_Web page edit records_.

▬▬▬▬▬▬▬▬▬▬

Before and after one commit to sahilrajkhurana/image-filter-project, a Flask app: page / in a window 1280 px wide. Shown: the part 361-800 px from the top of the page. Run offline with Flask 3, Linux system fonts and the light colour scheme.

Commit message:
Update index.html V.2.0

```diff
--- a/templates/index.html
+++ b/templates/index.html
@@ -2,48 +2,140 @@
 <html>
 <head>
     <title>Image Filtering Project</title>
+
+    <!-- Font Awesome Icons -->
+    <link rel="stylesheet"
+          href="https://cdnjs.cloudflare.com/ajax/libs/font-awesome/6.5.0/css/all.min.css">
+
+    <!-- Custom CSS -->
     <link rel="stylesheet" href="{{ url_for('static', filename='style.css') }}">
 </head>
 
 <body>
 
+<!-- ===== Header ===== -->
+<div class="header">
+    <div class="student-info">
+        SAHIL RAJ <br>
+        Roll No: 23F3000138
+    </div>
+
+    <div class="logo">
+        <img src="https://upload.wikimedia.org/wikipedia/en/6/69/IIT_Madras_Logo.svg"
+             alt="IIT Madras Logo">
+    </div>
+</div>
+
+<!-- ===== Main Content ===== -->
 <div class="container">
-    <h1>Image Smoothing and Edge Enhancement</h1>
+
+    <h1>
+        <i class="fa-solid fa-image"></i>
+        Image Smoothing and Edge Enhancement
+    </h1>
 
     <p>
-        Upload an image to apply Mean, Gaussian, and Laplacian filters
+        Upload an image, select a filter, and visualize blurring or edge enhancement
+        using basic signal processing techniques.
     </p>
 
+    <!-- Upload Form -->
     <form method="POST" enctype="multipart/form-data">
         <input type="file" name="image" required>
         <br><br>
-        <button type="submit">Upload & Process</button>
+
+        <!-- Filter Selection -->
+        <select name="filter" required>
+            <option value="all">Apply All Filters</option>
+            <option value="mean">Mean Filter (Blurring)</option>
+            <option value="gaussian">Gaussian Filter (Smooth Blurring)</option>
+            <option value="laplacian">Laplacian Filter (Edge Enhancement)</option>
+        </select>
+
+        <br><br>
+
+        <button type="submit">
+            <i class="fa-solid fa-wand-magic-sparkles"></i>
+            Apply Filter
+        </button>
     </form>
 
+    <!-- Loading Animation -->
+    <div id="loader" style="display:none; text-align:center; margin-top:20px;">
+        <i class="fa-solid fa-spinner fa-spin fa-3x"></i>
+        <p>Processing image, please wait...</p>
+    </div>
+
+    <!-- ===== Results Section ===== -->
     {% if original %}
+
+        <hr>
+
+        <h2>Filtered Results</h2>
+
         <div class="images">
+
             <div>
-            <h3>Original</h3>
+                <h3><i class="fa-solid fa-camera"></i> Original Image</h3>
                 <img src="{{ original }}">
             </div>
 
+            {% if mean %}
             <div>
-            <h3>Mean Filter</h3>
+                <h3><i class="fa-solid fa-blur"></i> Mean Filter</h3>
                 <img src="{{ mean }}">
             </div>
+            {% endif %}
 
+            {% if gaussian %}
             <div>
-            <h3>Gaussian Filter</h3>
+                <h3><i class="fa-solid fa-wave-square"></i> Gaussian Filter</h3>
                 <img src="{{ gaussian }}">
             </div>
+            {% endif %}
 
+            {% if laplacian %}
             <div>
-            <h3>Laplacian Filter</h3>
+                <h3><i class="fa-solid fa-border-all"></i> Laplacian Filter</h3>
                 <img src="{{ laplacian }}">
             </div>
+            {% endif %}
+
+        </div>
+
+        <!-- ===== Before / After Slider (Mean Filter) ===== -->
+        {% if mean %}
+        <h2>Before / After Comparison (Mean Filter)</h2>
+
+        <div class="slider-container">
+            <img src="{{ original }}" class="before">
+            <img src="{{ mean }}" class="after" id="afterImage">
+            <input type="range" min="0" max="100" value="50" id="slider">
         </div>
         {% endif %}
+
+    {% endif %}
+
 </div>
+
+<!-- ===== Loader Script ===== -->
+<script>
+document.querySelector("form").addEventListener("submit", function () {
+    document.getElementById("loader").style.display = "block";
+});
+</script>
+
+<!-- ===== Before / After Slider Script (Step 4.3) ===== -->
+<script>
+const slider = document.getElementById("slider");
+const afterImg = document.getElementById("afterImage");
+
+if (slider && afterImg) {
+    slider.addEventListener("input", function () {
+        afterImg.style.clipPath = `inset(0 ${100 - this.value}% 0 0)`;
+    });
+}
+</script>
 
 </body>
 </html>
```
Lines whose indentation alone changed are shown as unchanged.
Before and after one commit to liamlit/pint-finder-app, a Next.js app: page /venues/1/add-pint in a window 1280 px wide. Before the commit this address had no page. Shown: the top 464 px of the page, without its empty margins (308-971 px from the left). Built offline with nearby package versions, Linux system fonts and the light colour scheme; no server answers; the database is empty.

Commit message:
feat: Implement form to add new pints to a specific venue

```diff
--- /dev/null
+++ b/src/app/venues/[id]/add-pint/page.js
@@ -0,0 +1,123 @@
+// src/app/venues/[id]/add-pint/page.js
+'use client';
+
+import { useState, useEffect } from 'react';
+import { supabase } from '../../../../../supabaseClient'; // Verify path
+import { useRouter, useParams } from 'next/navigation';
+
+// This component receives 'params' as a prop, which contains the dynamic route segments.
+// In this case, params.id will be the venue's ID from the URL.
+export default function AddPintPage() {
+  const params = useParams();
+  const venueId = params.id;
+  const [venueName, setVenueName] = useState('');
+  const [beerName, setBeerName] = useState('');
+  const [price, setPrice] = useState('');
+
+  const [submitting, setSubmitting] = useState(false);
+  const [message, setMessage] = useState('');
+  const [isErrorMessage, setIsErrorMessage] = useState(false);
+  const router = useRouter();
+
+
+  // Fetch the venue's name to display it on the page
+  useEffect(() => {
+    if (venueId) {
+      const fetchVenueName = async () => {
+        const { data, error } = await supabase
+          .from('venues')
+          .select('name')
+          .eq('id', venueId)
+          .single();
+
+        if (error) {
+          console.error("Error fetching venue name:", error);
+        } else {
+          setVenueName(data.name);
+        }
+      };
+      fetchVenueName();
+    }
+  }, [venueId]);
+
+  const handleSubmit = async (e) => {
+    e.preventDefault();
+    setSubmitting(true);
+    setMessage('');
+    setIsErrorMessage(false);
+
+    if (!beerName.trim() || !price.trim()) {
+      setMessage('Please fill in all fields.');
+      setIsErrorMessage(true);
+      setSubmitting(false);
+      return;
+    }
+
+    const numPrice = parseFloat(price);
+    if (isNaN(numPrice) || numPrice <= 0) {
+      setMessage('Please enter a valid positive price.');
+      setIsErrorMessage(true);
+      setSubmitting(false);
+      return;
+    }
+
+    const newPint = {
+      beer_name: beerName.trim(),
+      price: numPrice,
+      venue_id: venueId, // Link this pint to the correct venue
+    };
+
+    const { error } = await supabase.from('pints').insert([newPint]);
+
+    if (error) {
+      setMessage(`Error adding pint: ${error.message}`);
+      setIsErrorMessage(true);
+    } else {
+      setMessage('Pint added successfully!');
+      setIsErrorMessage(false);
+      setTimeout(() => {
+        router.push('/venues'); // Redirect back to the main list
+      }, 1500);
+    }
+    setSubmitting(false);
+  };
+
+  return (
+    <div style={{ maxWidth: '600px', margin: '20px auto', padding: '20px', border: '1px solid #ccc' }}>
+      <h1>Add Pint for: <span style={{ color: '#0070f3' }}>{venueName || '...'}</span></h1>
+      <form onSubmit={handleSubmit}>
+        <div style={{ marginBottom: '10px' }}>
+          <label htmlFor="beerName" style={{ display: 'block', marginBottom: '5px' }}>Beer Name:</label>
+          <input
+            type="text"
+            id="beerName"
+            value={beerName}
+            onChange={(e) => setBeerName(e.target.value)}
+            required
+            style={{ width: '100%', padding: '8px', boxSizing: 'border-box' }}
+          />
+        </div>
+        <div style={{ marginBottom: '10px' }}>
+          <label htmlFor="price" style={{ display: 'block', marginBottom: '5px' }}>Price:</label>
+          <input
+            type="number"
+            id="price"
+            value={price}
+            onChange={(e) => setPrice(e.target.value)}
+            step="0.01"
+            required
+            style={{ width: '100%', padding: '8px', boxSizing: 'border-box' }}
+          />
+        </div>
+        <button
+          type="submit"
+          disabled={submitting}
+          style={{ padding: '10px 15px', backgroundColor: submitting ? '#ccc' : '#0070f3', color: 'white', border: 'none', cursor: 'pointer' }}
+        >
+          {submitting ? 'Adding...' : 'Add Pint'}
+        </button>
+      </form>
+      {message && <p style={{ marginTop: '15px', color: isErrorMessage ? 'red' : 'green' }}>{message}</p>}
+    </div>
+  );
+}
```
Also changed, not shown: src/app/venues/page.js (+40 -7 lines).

▬▬▬▬▬▬▬▬▬▬

Identify each line in the records above that contains the word "setMessage", and copy it out in full.

_Written solution_.
+  const [message, setMessage] = useState('');
+    setMessage('');
+      setMessage('Please fill in all fields.');
+      setMessage('Please enter a valid positive price.');
+      setMessage(`Error adding pint: ${error.message}`);
+      setMessage('Pint added successfully!');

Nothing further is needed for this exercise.